[Web document revisions]
-------------------------
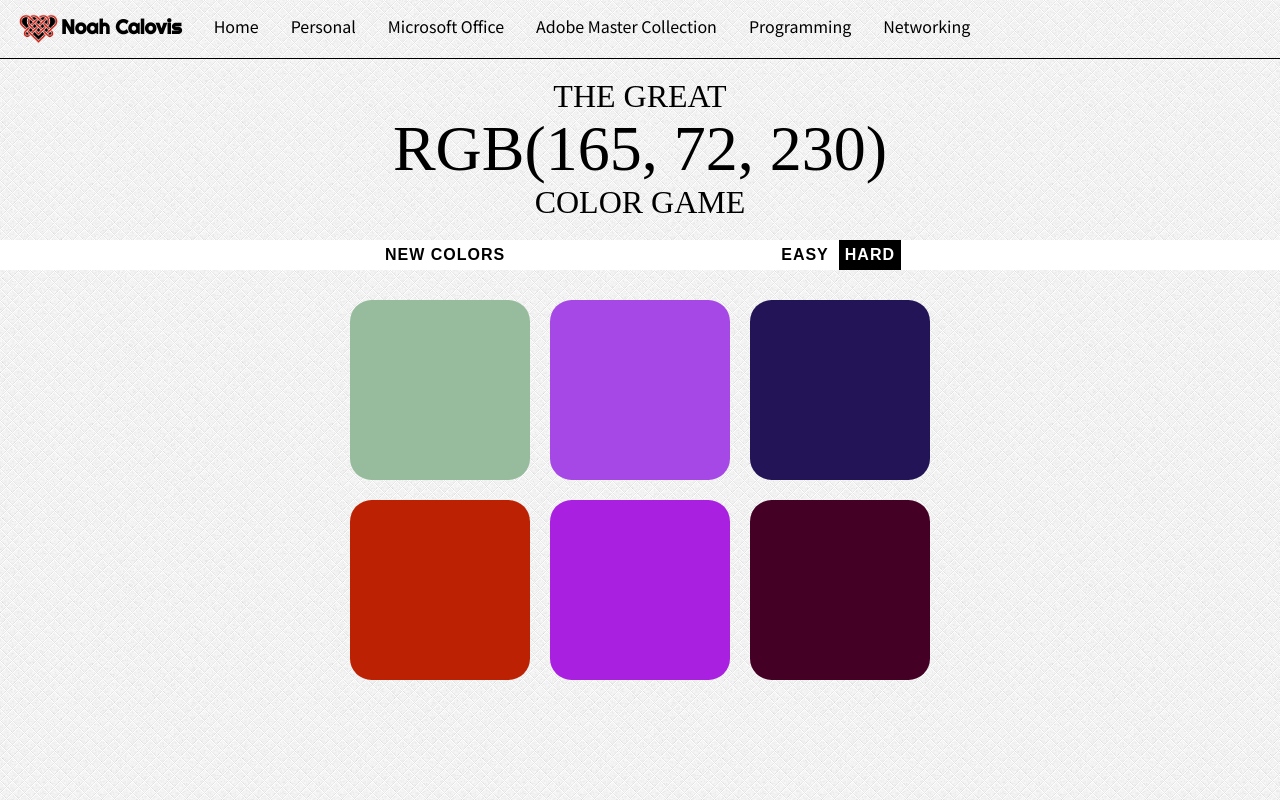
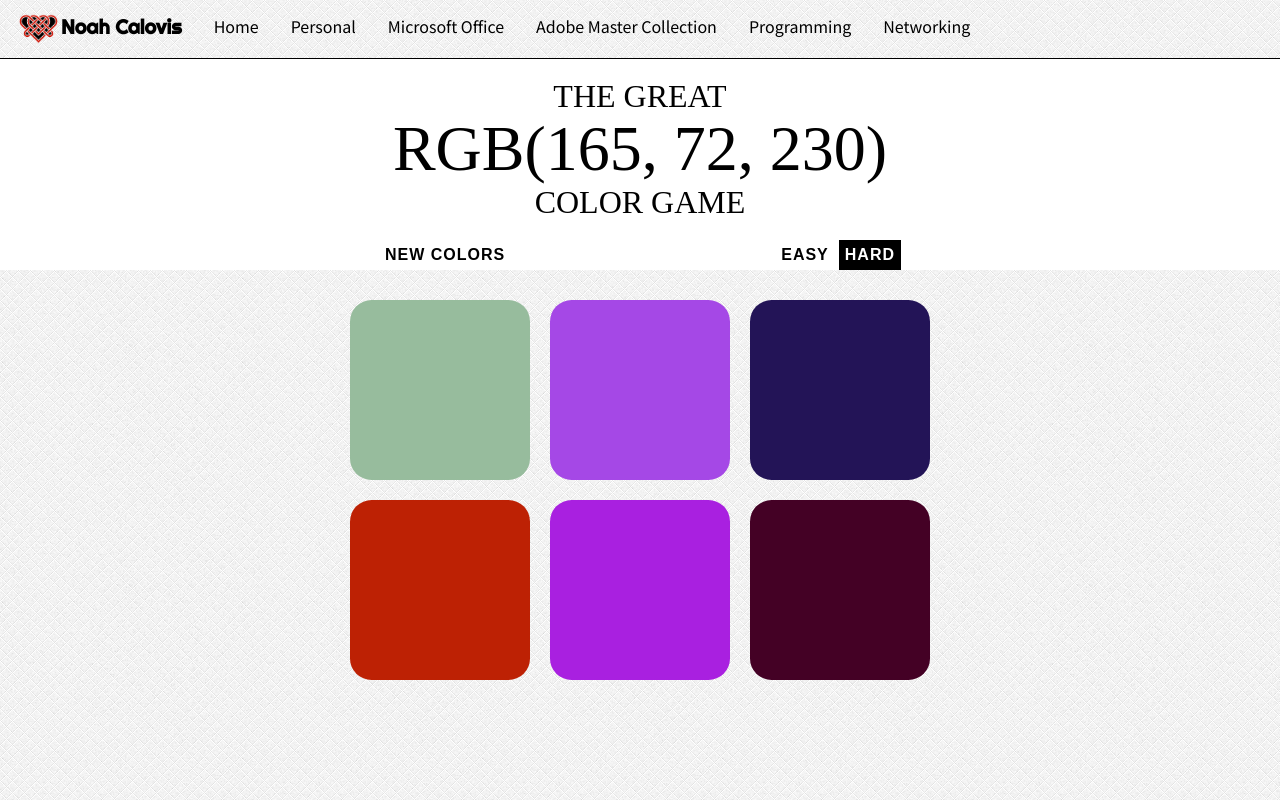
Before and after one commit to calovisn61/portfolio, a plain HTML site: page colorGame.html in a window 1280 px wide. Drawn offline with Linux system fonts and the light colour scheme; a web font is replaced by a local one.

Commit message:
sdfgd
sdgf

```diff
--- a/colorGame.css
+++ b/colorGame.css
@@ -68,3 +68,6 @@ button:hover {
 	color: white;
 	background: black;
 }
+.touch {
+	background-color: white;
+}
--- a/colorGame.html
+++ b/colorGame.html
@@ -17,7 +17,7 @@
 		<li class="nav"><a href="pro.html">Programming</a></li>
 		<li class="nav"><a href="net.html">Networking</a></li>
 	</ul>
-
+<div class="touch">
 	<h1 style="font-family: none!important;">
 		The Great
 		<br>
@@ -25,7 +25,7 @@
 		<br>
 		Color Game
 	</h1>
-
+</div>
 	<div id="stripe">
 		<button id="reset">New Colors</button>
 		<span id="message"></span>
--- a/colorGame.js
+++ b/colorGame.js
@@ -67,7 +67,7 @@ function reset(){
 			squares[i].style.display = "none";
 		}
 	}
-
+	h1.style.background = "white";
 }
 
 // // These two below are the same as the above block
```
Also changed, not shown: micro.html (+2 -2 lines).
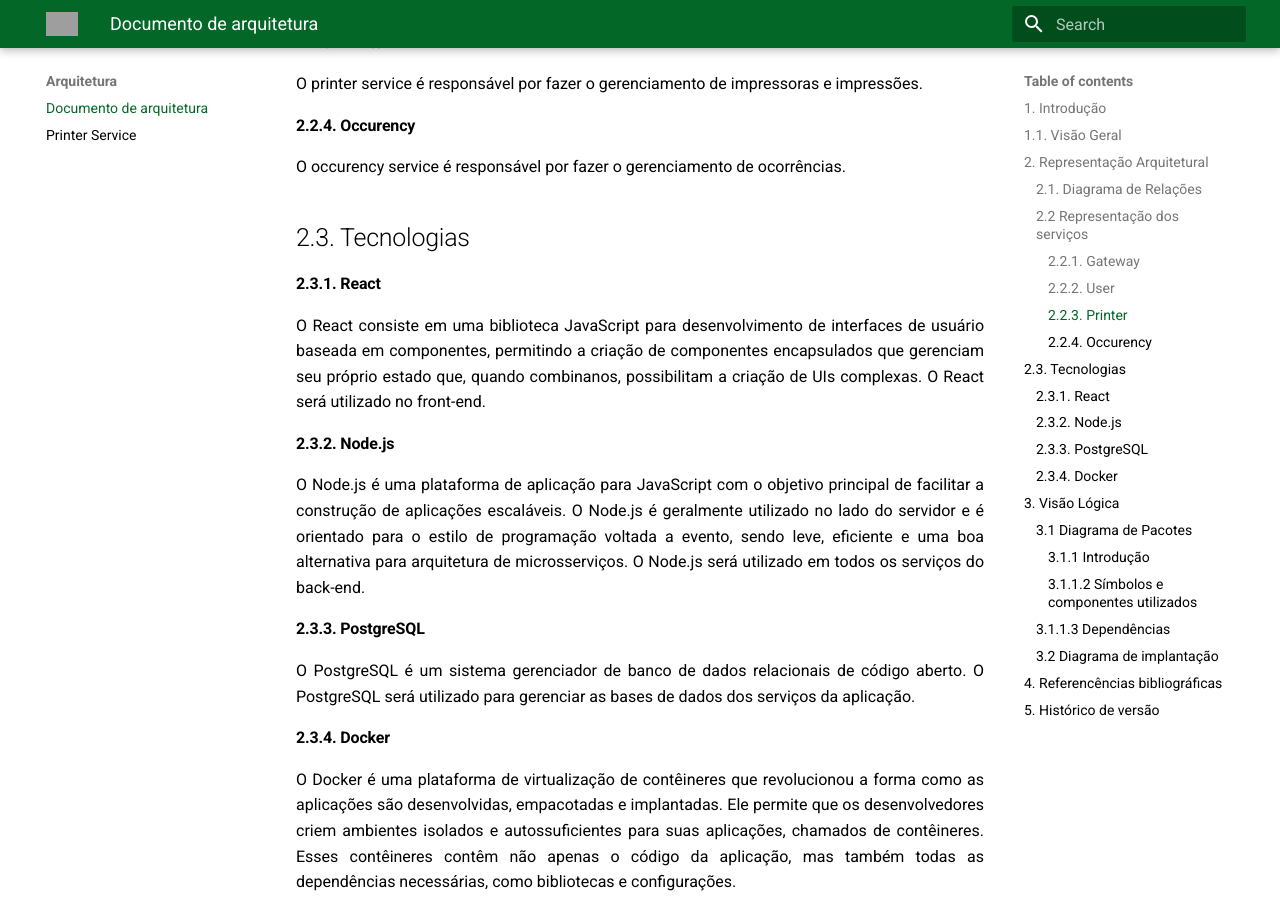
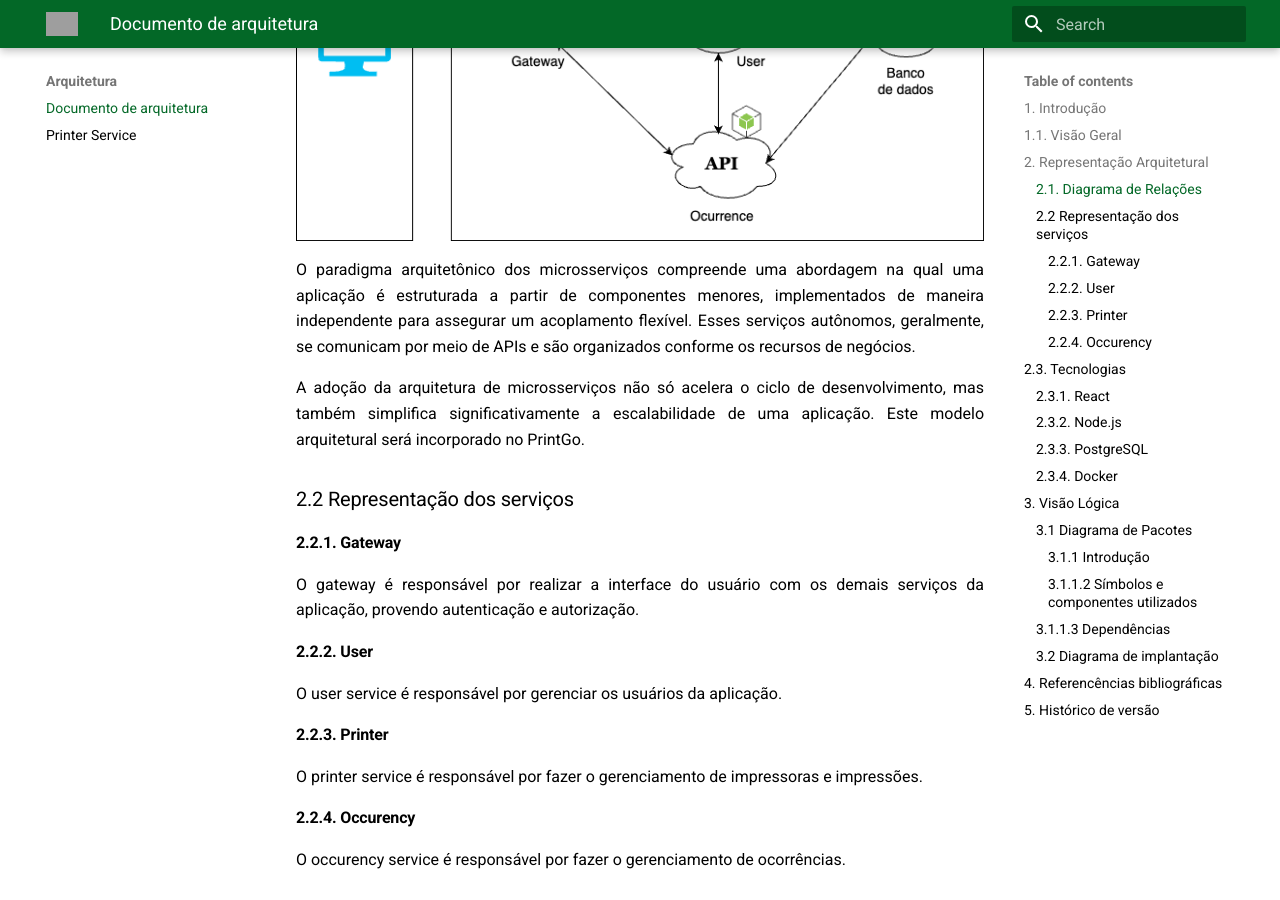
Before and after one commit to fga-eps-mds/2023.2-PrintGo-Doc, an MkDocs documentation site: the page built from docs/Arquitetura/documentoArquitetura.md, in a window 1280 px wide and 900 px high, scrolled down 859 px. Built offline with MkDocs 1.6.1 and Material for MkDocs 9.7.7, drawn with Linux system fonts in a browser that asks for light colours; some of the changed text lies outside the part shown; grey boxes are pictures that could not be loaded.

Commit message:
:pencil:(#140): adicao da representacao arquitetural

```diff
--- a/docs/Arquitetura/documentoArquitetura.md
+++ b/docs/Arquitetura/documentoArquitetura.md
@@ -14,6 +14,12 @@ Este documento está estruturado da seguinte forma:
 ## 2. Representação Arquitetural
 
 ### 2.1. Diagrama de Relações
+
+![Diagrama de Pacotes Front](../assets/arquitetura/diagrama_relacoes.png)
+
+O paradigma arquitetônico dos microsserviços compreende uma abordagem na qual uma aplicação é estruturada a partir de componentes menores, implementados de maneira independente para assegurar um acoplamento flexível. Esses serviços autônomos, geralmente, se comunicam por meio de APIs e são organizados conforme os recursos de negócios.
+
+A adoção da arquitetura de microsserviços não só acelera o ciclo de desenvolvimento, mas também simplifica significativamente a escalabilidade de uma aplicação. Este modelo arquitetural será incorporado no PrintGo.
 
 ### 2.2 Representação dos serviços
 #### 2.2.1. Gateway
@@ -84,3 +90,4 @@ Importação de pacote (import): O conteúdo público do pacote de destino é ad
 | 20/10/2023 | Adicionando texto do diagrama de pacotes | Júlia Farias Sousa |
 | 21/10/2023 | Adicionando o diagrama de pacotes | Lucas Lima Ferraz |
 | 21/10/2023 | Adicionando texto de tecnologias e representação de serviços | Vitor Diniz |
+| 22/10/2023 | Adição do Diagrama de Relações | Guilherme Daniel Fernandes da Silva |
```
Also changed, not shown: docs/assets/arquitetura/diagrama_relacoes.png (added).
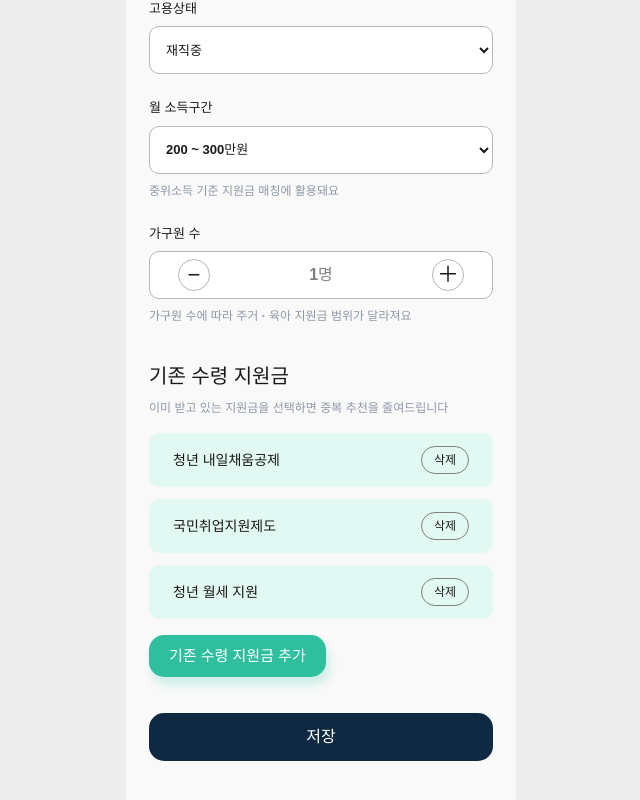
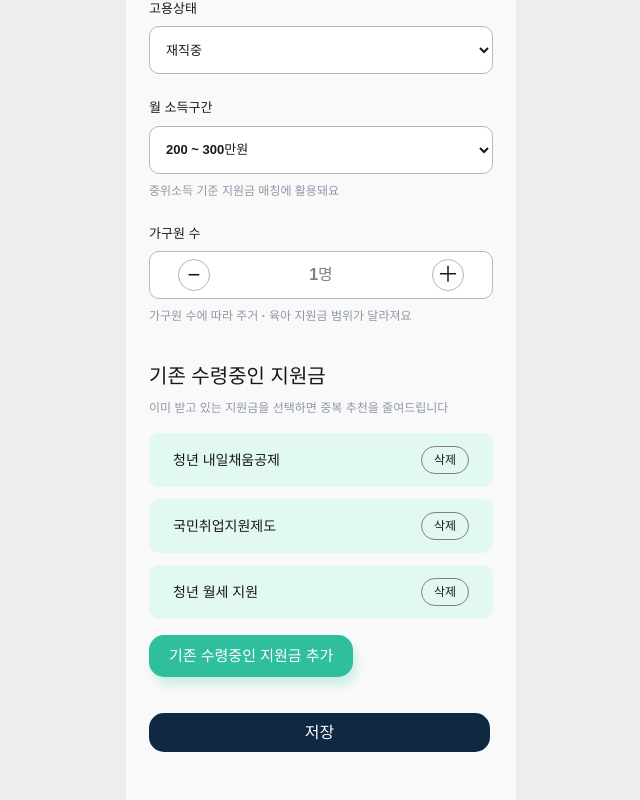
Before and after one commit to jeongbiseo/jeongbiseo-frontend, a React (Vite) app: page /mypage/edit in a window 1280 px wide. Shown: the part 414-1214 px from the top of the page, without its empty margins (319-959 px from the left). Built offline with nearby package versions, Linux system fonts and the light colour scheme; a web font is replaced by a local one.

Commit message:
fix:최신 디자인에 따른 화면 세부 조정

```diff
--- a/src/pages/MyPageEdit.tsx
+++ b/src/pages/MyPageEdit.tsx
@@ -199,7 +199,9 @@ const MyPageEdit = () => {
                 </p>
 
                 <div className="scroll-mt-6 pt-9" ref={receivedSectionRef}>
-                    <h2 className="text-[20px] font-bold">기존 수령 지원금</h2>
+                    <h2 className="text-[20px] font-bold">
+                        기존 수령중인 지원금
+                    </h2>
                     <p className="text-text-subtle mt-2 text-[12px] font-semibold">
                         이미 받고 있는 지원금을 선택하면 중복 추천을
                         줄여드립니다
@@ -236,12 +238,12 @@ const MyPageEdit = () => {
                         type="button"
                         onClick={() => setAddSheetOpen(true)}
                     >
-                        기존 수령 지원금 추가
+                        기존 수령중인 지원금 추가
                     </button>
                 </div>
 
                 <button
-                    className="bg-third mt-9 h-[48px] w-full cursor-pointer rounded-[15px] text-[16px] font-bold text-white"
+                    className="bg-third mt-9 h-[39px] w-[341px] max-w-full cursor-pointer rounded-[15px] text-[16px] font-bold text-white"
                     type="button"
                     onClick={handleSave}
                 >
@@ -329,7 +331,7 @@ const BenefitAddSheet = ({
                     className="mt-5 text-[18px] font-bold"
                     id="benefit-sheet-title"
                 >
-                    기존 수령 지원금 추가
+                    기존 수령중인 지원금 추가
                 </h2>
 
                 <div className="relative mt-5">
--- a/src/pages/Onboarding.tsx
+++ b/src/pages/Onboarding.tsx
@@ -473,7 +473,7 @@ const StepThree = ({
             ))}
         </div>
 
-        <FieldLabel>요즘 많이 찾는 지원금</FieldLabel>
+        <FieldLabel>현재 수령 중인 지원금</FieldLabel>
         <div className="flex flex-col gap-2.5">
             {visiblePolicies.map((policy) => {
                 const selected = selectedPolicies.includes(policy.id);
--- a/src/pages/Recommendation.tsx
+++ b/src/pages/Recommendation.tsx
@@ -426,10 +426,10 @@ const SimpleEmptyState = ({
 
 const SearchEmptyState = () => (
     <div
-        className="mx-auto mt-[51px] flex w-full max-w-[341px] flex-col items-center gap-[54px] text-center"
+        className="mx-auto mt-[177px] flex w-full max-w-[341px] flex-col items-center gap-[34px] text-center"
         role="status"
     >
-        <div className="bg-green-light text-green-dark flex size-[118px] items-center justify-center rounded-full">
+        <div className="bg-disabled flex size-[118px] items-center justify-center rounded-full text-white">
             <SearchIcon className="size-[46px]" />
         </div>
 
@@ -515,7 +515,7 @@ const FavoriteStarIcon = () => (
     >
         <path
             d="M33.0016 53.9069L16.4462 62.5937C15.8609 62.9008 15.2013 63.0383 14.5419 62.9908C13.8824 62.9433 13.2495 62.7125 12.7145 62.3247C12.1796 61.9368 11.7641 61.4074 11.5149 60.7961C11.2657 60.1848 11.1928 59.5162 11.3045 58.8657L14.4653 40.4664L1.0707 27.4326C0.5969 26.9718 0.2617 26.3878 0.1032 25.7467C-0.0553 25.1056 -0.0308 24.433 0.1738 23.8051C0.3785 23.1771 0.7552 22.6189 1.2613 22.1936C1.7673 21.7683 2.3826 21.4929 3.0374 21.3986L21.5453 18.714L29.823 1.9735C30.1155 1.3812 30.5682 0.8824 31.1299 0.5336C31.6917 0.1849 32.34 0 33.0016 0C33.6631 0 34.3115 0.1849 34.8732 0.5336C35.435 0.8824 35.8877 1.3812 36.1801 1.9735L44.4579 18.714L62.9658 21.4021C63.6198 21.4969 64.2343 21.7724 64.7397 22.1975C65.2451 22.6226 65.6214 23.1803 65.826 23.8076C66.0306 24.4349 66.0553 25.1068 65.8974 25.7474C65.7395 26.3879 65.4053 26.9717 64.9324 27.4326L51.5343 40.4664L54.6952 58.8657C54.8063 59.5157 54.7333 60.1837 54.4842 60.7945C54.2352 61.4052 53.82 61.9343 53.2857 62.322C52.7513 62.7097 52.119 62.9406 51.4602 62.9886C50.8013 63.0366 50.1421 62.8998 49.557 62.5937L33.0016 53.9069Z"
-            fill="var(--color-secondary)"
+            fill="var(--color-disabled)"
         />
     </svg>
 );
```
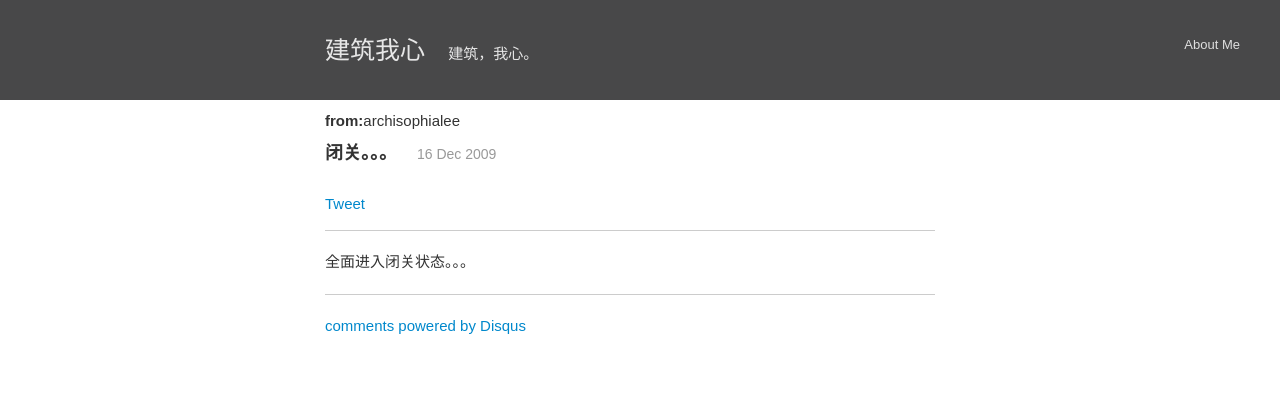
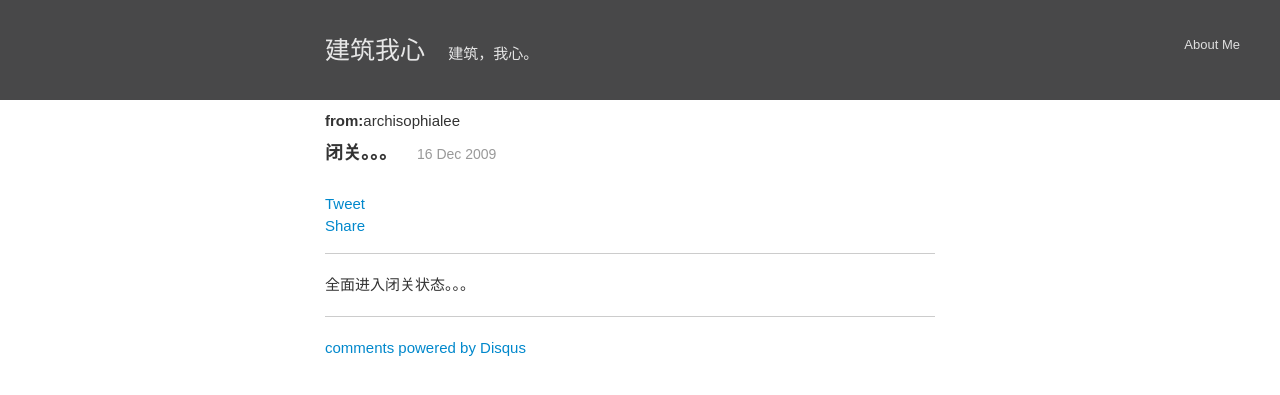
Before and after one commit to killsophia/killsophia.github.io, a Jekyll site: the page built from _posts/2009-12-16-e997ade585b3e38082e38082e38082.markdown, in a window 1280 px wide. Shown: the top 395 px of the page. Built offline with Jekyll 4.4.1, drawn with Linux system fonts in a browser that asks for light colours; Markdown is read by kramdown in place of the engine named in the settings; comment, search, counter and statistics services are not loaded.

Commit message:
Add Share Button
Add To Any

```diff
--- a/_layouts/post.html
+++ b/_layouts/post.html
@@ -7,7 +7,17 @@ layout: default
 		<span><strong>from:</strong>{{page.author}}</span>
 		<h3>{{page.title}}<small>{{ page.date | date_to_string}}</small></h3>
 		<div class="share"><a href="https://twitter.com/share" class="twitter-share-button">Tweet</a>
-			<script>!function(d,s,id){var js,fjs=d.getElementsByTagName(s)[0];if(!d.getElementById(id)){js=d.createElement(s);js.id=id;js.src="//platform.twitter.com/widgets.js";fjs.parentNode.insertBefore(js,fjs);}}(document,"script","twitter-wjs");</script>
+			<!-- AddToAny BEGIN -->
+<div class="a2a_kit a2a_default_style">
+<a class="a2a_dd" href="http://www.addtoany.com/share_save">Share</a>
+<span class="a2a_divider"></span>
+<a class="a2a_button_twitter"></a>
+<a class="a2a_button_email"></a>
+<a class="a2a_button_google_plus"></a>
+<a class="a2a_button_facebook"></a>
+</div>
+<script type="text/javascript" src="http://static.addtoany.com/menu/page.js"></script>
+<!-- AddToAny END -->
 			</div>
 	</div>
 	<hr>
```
-------------------------
Given the data above, which lines hold the string "pages"? Return them.

--- a/src/pages/MyPageEdit.tsx
+++ b/src/pages/MyPageEdit.tsx
--- a/src/pages/Onboarding.tsx
+++ b/src/pages/Onboarding.tsx
--- a/src/pages/Recommendation.tsx
+++ b/src/pages/Recommendation.tsx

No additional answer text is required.